    At the point of breakage I discovered two things. First, the vast majority of the wood that broke was healthy (photo at left). A small portion of the stem had been damaged by a flatheaded wood borer. The yellow arrow points to dark tunnels made by the larvae tunneling in the area near the crotch of a side limb. Since the limb broke in the direction away from the wood borer damage, it seems that the insect tunnels created a spot of weakness that allowed a 60 mph gust of wind gust to snap out the top of this tree.
    The second thing I noticed was that the bark had become separated from the wood below the break point (red arrow). By looking over the damage carefully, I formulated a plan to help this damaged tree re-develop a central leader.

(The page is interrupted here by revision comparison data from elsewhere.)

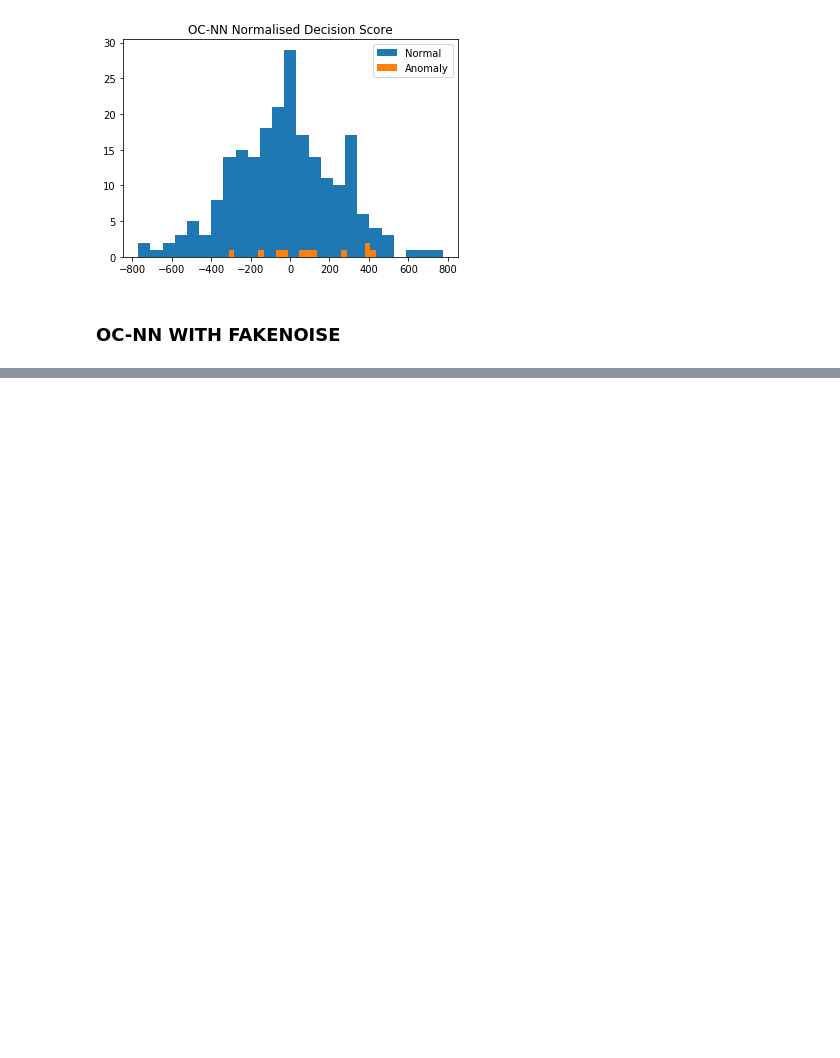
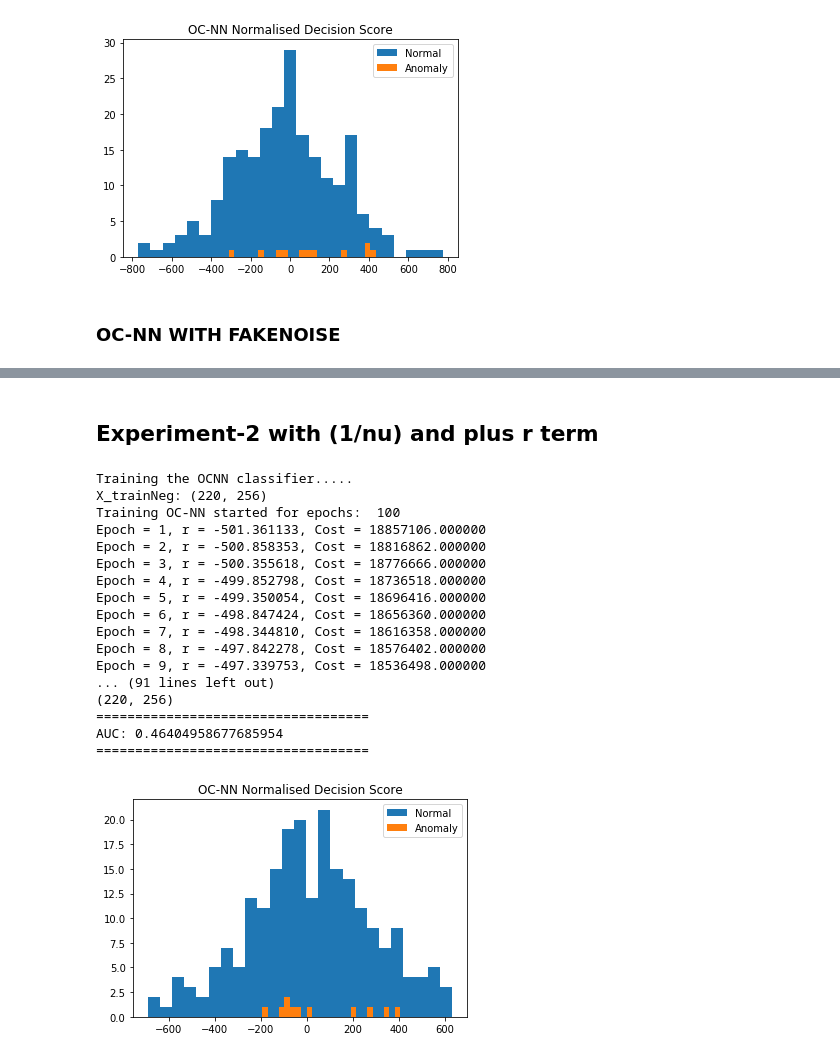
Before and after one commit to raghavchalapathy/one_class_neural_networks, a Jupyter notebook: notebooks/experiment1.ipynb, the cells around one changed output, grey strips where cells are left out. Drawn from its saved outputs; the diff is of its cells as text; code cells hidden in the pictures; blank space fills up the shorter version.

Commit message:
exprimented with different loss terms with 1/nu and r term as term5

```diff
--- a/notebooks/experiment1.ipynb
+++ b/notebooks/experiment1.ipynb
@@ -171,0 +220,41 @@ Epoch = 48, r = -477.874214, Cost = 17007068.000000
+# %% [markdown]
+ ## Experiment-2 with (1/nu) and plus r term
+# %%
+## Fake Noise data to be generated which will be added to the training set before training
+X_Neg,X_NegLabel = createData.get_FAKE_Noise_TrainingData(X_Pos)
+
+
+##create the classifier
+## Instantiate the object and call the function
+from src.models.ocnnFakeNoise import OCNNFakeNoiseNN
+ocnn = OCNNFakeNoiseNN()
+
+nu= 0.04
+activation = 'sigmoid'
+epochs = 100
+ocnn.fit(X_Pos,X_Neg,nu,activation,epochs)
+print(X_Neg.shape)
+## Testing the OC-NN with Fake Noise
+res = ocnn.score(Xtest_Pos,Xtest_Neg)
+print("="*35)
+print("AUC:",res)
+print("="*35)
+# %% [output]
+Training the OCNN classifier.....
+X_trainNeg: (220, 256)
+Training OC-NN started for epochs:  100
+Epoch = 1, r = -501.361133, Cost = 18857106.000000
+Epoch = 2, r = -500.858353, Cost = 18816862.000000
+Epoch = 3, r = -500.355618, Cost = 18776666.000000
+Epoch = 4, r = -499.852798, Cost = 18736518.000000
+Epoch = 5, r = -499.350054, Cost = 18696416.000000
+Epoch = 6, r = -498.847424, Cost = 18656360.000000
+Epoch = 7, r = -498.344810, Cost = 18616358.000000
+Epoch = 8, r = -497.842278, Cost = 18576402.000000
+Epoch = 9, r = -497.339753, Cost = 18536498.000000
+... (91 lines left out)
+(220, 256)
+===================================
+AUC: 0.46404958677685954
+===================================
+[figure, added]
```
Also changed, not shown: parts of 4 cells of this notebook, 2 other files.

    Just above the lowest side limb and just below the area where the bark had separated from the wood, I pruned the tree (photo at right) using my chainsaw. I made a sloping cut that will help foster rapid wound healing. Now all I needed to do was to force the remaining limb to become the tree's new central leader.
    My first step in the tree retaining process was to attach an 8 foot long 2x4 to the trunk of the tree using duct tape (photo at left). I prefer duct tape over nails or screws because it is much easy to remove once the tree wound has healed over. Note that I attached the 2x4 on the side of the tree opposite the one remaining limb.
    Next, I used a orchard ladder to reach the upper portion of the 2x4 and adjacent side limb. Using a nylon rope, I pulled the side limb to an upright position and tied the limb to the 2x4 (photo at right). At this point, the rope is only a temporary fastener. Over time, movement of the tree in the wind can cause a rope to rub right through the bark.  Its time for more duct tape.

    With the rope still holding the limb in place, I used duct tape to secure the limb to the 2x4. To ensure that the duct tape will hold, I applied four layers of tape around tree and 2x4. After taping the limb in place, I removed the rope. At this point, all I have is a side branch raised to an upright position.
    Since I had to remove so much of the tree to repair the storm damage, I decided to postpone  all further pruning until next year. This summer this tree will sprout many new limbs while trying to replace as much of it's lost top as possible. Hopefully, a new central leader will emerge from all the new growth and can begin the tree training process all over again starting next March. I'll keep the 2x4 in place  and the branch tied up until the pruning wound on the main trunk heals over.